Click here to download a PDF version of the Spring 2016 issue.
As this issue of Presente went to print, our hearts were heavy. The assassination of our dear friend and comrade Berta Cáceres, and the increased repression against social movement groups, have left us shocked and saddened. SOA Watch Latin America liaison Brigitte Gynther traveled to Honduras the morning after she learned about the assassination and has been coordinating SOA Watch’s response together with our partner groups on the ground. If you do not already receive Urgent Action emails from us, please click here to sign up now.
The recent decision by the U.S. judge in North Carolina to extradite one of the perpetrators of the 1989 massacre at the University of San Salvador gives us hope that justice will prevail in the end. It will take all of us to create change! Please join us as we mobilize to the U.S./Mexico border from October 7-10, 2016!

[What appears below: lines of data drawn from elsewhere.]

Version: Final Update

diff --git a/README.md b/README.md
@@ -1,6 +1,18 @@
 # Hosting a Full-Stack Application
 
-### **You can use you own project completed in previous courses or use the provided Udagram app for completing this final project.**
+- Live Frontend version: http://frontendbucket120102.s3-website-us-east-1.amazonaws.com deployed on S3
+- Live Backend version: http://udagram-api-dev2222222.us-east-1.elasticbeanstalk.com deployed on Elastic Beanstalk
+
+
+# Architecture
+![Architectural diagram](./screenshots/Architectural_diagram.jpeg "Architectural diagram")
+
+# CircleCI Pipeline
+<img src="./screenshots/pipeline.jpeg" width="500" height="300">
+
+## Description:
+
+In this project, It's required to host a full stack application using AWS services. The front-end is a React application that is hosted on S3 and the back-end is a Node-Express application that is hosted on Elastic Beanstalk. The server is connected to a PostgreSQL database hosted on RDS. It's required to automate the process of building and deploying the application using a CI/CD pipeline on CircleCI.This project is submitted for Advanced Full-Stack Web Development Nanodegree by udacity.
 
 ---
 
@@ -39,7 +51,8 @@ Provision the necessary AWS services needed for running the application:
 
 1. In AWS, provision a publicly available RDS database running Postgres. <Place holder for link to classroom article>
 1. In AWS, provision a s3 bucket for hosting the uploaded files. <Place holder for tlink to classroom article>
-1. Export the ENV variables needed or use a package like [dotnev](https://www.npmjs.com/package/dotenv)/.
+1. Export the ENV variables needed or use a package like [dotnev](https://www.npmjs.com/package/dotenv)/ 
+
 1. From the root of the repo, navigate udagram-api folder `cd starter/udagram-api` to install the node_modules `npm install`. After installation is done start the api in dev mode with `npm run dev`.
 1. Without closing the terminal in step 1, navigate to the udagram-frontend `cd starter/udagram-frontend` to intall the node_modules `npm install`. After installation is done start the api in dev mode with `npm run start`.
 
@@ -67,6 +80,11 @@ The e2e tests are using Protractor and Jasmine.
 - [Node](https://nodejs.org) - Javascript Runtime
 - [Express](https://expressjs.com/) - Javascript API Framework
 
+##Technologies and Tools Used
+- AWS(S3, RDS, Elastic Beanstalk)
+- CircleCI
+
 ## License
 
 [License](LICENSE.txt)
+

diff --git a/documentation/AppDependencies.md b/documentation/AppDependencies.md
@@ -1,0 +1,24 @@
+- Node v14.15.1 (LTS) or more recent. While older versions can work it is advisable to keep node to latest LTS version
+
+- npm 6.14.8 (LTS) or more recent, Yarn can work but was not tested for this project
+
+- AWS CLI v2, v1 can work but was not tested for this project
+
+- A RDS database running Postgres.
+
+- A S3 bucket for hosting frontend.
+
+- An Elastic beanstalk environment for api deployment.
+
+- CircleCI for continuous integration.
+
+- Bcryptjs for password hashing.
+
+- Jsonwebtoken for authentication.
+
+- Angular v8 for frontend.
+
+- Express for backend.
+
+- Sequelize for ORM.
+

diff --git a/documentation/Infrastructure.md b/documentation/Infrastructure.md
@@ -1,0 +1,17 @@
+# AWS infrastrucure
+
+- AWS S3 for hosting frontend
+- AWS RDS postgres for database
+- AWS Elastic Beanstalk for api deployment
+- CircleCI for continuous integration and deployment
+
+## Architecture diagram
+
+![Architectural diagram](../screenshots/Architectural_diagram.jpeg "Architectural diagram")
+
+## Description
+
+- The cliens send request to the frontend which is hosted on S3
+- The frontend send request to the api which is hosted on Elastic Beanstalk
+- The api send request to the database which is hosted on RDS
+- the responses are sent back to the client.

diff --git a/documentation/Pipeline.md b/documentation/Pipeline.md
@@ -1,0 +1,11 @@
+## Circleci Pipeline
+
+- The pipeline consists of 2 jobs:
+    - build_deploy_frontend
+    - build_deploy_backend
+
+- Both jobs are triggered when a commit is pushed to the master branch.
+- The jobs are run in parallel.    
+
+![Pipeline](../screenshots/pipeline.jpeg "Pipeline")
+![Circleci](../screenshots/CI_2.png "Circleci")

Other articles in this issue cover a protest by SOA Watch in Chile against US bases in Latin America, the FBI surveillance of SOA Watch, updates from Colombia and Mexico, news about the first Border Patrol agent to receive training at WHINSEC, background information about Direct Action, the Youth Encuentro in Guatemala, and more.

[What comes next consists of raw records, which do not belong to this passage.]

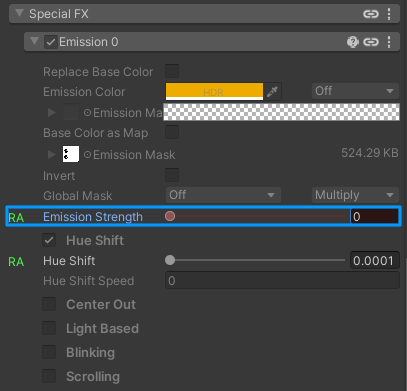
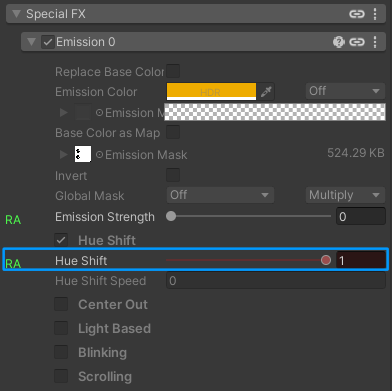
Fixing instruction image.

diff --git a/index.html b/index.html
@@ -78,7 +78,7 @@
                         <li>Select the color_0 animation and click the record button.<img alt="Instructions 03 03" height="178" src="images/instructions_03_03.png" width="506"></li>
                         <li>Set the Hue Shift property to 0.<img alt="Instructions 03 04" height="392" src="images/instructions_03_04.png" width="409"></li>
                         <li>Select the color_1 animation and click the record button.<img alt="Instructions 03 06" height="178" src="images/instructions_03_06.png" width="506"></li>
-                        <li>Set the Hue Shift property to 1.<img alt="Instructions 03 07" height="392" src="images/instructions_03_07.png" width="409"></li>
+                        <li>Set the Hue Shift property to 1.<img alt="Instructions 03 07" height="392" src="images/instructions_03_07.png" width="391"></li>
                         <li>Select the body_lightning_0 animation and click the record button.<img alt="Instructions 03 08" height="136" src="images/instructions_03_08.png" width="620"></li>
                         <li>Set the Emission Strength property to 0.<img alt="Instructions 03 09" height="391" src="images/instructions_03_09.png" width="407"></li>
                         <li>Select the body_lightning_1 animation and click the record button.<img alt="Instructions 03 10" height="136" src="images/instructions_03_10.png" width="620"></li>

Download this issue of Presente here.
Interview with Father Fausto Mila in Honduras
SOA Watch participated in the International Human Rights Encuentro in Honduras in February 2012. Laura Jung spoke with Father Fausto Milla, a religious leader in the Honduran movement who has been persecuted by the State of Honduras.
By Pablo Ruiz, Equipo Latinoamericano of SOA Watch
SOAW Chile achieved an important victory; to declassify the names of over 760 Chilean soldiers who took courses at the School of the Americas/WHINSEC during the past decade.
For more info about ¡Presente!, go to About US.
We talk about now we have democracy. What kind of democracy? Democracy is a word that you can fill in with whatever you want.
- Augusto Boal
A challenging new documentary has quickly become one of the
widest-reaching films to encapsulate the history of the SOA Watch
An in-depth look at the torture practices of the United States in Afghanistan, Iraq and Guantanamo Bay, focusing on an innocent taxi driver in Afghanistan who was tortured and killed in 2002.